### Work to complete:
Your answer should be every line from the records that contains "GettingStarted".

+===+

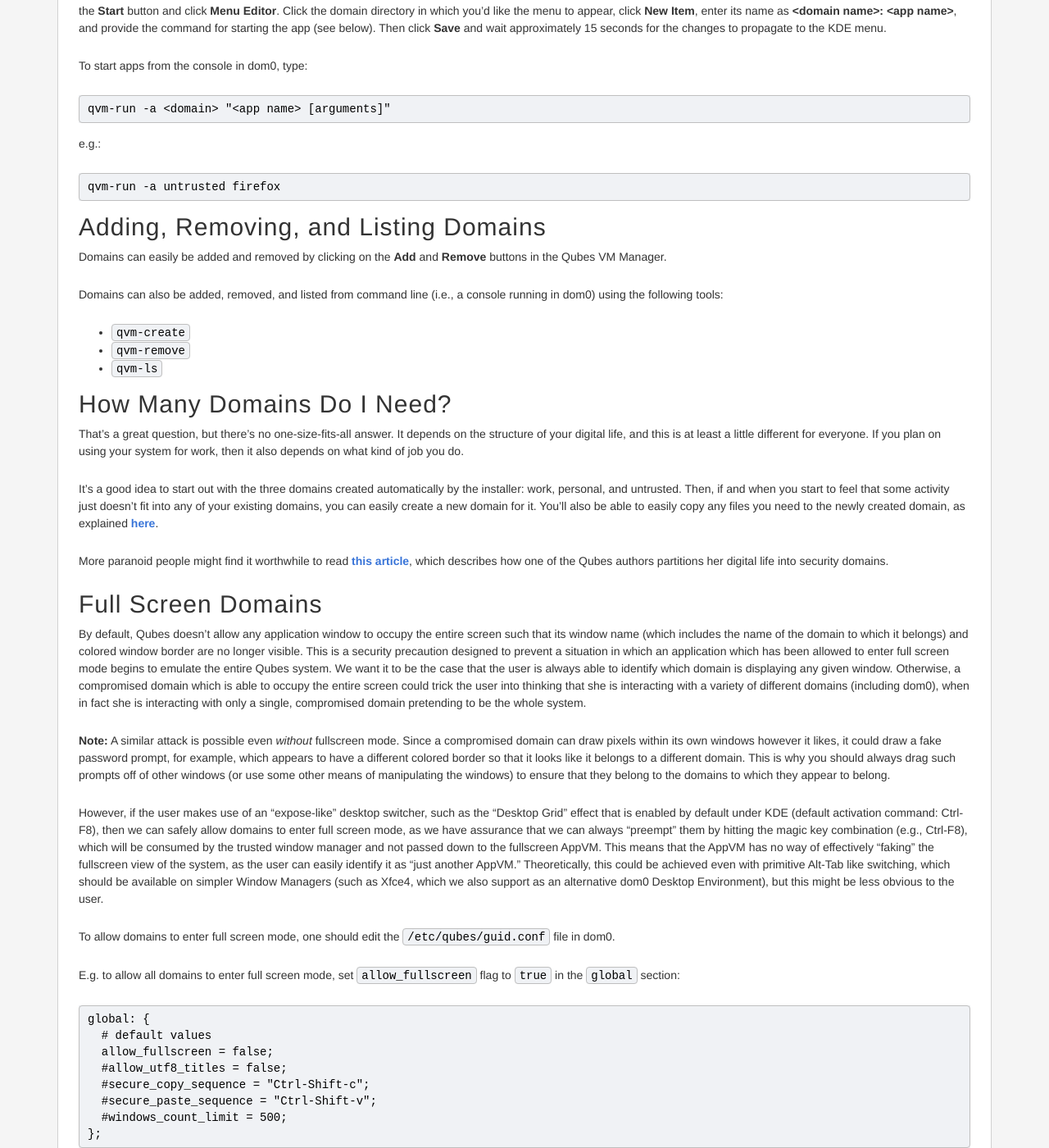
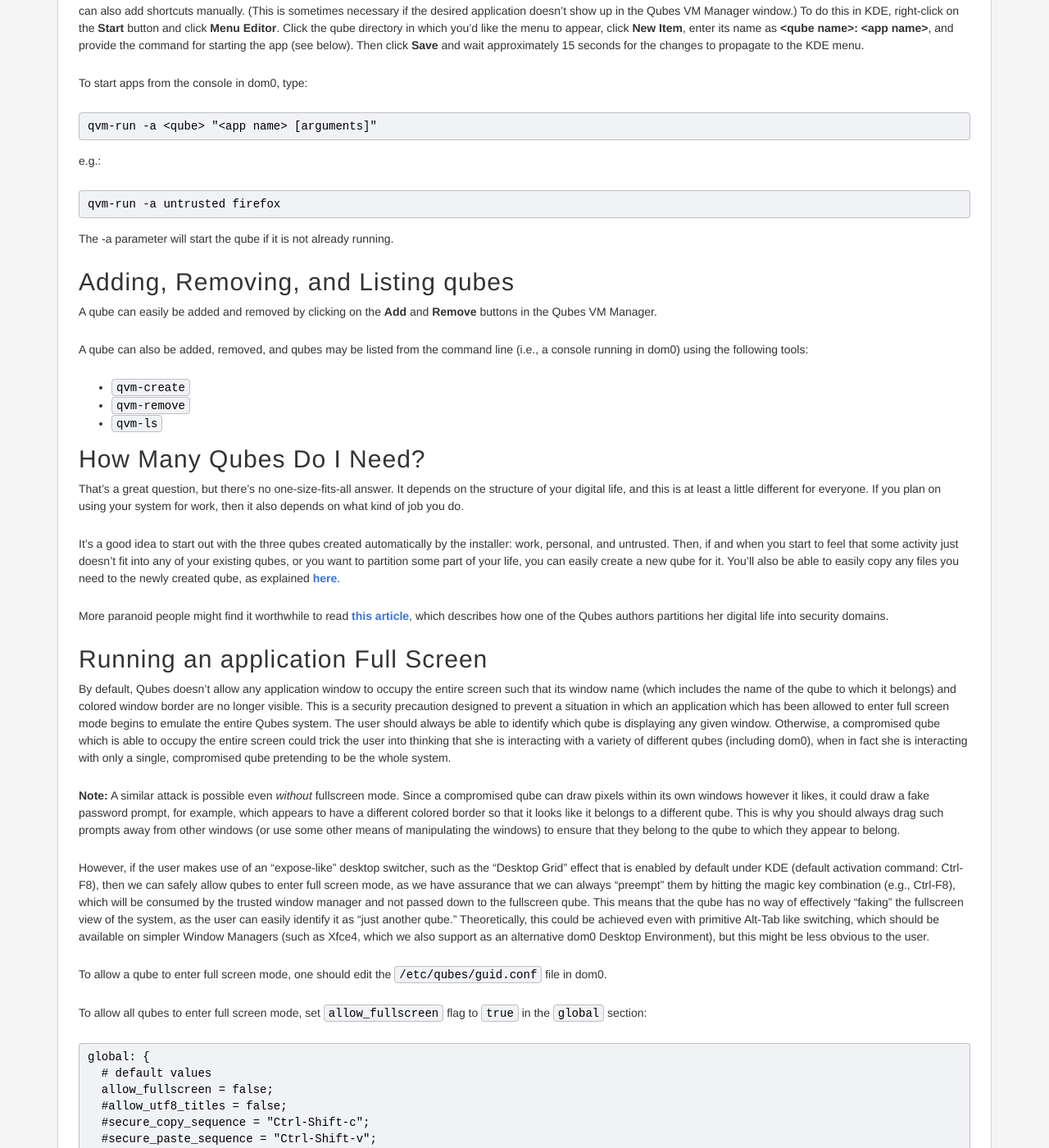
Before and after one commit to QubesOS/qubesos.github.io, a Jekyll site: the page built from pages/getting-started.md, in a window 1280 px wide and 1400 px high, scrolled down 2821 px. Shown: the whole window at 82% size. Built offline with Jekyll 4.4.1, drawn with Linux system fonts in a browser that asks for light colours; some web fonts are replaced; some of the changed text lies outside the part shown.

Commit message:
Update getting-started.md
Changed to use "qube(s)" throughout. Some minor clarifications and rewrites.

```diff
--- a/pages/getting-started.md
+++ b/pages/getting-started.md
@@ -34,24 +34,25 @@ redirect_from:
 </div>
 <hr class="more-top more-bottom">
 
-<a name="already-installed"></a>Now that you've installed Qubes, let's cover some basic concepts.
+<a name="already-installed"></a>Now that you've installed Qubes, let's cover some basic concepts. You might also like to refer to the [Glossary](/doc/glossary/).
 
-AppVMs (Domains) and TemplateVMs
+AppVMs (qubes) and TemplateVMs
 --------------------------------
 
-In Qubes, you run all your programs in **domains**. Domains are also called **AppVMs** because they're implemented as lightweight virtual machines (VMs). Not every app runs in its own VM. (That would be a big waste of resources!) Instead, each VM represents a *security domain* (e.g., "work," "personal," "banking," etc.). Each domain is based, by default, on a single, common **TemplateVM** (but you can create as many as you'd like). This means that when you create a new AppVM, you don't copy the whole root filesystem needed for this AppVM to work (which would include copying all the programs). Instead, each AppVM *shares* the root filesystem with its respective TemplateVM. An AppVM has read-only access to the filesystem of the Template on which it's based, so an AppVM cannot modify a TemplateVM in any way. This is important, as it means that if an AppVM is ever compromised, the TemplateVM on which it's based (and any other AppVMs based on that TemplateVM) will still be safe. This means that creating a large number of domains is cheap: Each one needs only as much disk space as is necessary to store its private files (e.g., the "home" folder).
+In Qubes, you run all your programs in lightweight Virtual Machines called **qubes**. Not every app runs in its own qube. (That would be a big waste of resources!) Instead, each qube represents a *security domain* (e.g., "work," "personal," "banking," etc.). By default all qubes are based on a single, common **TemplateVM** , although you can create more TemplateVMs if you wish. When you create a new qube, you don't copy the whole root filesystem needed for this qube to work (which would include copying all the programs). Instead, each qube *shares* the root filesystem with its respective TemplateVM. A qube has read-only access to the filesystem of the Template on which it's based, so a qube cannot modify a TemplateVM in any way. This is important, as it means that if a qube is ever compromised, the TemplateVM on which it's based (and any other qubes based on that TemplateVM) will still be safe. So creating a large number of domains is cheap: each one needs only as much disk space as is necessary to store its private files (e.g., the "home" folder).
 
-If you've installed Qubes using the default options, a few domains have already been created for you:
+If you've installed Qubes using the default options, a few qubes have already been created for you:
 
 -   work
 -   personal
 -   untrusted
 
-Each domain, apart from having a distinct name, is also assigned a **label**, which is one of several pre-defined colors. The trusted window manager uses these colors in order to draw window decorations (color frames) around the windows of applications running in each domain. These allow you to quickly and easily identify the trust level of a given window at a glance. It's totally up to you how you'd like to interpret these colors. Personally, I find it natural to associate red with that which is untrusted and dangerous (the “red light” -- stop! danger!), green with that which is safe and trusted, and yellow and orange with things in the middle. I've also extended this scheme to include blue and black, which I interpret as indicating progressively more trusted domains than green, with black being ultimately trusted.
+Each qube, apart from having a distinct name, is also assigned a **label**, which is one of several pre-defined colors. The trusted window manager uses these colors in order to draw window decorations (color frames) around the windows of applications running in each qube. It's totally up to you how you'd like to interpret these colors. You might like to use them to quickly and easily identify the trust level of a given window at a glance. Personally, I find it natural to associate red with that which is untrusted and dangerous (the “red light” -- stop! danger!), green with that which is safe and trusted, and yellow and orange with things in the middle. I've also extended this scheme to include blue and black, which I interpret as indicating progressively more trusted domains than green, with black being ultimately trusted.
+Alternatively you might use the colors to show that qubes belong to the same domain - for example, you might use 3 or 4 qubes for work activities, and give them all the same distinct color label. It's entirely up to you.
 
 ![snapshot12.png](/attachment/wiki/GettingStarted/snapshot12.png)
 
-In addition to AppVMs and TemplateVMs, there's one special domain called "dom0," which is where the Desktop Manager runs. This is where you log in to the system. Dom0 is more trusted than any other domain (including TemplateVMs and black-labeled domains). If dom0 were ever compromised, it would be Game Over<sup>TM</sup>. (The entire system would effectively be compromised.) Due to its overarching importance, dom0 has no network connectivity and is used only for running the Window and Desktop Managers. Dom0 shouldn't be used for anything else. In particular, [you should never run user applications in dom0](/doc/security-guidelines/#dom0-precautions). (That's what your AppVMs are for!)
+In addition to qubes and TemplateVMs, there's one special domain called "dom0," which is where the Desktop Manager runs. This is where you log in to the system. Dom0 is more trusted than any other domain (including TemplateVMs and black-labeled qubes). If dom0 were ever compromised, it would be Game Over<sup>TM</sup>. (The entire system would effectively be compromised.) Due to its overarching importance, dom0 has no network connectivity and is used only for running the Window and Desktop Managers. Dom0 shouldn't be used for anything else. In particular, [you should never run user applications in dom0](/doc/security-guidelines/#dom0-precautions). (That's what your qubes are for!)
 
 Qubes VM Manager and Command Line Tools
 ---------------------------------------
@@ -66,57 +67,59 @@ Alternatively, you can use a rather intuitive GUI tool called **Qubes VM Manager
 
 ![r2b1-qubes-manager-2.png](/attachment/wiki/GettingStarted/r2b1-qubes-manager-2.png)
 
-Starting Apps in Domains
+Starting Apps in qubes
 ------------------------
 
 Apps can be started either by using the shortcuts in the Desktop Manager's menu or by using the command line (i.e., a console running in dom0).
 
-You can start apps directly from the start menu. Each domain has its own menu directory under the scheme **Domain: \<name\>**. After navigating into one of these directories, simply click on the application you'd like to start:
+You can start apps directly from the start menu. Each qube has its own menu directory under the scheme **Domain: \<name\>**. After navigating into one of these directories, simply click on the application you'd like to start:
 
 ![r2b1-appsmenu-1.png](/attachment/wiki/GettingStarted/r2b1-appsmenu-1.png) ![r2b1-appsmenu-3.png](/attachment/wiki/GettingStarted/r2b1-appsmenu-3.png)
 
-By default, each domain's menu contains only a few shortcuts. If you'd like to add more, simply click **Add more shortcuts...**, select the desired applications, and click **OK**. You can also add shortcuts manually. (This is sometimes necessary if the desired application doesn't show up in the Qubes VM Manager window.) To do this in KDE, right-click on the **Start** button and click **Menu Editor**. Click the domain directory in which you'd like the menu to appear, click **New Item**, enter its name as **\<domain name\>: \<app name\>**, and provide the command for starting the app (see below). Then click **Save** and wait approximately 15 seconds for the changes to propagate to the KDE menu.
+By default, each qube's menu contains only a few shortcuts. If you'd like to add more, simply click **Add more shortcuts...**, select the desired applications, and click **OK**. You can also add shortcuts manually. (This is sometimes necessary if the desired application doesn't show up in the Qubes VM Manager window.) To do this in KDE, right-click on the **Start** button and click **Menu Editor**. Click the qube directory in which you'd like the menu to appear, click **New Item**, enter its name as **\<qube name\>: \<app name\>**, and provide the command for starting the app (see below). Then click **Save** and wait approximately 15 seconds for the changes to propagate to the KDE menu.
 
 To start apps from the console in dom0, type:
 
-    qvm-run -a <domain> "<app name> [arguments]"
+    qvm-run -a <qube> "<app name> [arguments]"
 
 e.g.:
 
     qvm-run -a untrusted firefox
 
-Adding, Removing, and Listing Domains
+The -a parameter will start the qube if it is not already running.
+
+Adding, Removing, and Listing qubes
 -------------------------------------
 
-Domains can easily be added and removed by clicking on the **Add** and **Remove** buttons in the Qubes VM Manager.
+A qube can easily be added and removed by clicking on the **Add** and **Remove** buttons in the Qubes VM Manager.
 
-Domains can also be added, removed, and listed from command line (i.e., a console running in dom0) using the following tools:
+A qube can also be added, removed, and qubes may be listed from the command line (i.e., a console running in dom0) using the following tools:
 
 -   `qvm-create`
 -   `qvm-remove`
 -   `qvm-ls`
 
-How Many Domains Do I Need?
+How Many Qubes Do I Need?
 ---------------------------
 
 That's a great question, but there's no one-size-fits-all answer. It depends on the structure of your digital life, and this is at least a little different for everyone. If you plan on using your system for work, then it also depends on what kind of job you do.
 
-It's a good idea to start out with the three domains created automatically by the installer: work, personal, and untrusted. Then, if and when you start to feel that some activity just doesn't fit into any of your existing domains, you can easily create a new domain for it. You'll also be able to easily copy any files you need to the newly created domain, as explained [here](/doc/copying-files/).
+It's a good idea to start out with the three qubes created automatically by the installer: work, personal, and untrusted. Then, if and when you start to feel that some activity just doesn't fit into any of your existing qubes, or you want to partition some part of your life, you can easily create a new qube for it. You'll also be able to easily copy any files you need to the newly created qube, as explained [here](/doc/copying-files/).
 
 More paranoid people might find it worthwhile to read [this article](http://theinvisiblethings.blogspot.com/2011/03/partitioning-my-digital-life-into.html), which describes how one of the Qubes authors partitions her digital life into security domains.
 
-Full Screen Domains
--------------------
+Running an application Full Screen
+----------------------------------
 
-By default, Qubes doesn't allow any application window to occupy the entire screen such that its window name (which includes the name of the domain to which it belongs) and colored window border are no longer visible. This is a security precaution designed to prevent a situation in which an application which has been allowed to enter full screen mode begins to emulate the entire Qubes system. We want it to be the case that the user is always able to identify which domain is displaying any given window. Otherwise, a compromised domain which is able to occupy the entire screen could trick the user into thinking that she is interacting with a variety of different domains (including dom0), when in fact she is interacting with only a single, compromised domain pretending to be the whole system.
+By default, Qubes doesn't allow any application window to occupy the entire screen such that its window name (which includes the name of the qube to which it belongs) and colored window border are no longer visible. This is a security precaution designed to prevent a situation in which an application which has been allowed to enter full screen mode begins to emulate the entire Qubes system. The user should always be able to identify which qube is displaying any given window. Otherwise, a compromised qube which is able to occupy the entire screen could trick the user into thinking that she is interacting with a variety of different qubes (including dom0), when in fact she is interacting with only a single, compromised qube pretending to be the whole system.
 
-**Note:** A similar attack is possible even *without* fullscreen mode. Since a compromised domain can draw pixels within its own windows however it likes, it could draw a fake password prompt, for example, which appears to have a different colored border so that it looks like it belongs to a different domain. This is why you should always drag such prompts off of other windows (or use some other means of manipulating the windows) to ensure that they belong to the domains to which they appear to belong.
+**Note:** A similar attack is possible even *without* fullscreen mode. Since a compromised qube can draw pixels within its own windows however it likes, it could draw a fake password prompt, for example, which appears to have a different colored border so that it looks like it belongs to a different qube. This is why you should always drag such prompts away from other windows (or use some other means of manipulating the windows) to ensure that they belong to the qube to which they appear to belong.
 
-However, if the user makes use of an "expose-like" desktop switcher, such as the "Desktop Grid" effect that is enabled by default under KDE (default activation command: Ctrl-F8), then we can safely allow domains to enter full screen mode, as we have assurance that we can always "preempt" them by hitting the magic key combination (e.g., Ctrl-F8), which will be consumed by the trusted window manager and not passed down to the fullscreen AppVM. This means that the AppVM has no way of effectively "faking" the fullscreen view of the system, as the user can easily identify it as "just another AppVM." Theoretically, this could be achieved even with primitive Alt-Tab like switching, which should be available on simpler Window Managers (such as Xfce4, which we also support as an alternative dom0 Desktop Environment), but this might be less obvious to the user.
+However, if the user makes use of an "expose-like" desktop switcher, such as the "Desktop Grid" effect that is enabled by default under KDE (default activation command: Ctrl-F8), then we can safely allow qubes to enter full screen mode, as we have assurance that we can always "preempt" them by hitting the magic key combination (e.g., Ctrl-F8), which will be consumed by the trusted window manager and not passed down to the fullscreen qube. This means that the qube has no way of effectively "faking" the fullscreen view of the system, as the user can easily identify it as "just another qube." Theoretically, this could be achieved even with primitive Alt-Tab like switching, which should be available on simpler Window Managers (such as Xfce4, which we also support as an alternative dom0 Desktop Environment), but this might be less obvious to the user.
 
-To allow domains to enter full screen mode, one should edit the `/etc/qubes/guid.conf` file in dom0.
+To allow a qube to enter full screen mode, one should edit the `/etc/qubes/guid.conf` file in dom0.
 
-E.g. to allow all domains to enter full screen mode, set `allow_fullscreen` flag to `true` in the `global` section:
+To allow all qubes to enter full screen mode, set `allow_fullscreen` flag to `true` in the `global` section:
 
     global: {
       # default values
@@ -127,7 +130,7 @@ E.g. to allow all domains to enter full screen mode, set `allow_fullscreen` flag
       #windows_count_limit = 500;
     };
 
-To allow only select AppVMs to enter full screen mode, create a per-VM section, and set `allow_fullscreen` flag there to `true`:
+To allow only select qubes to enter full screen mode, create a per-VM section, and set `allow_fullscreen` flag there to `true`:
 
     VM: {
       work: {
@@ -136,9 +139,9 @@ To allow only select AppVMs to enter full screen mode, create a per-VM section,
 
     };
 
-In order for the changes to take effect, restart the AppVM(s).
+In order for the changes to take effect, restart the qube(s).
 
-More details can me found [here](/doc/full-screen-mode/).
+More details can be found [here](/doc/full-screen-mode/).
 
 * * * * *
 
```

+===+

### Result for this exercise:
 ![snapshot12.png](/attachment/wiki/GettingStarted/snapshot12.png)
 ![r2b1-qubes-manager-2.png](/attachment/wiki/GettingStarted/r2b1-qubes-manager-2.png)
 ![r2b1-appsmenu-1.png](/attachment/wiki/GettingStarted/r2b1-appsmenu-1.png) ![r2b1-appsmenu-3.png](/attachment/wiki/GettingStarted/r2b1-appsmenu-3.png)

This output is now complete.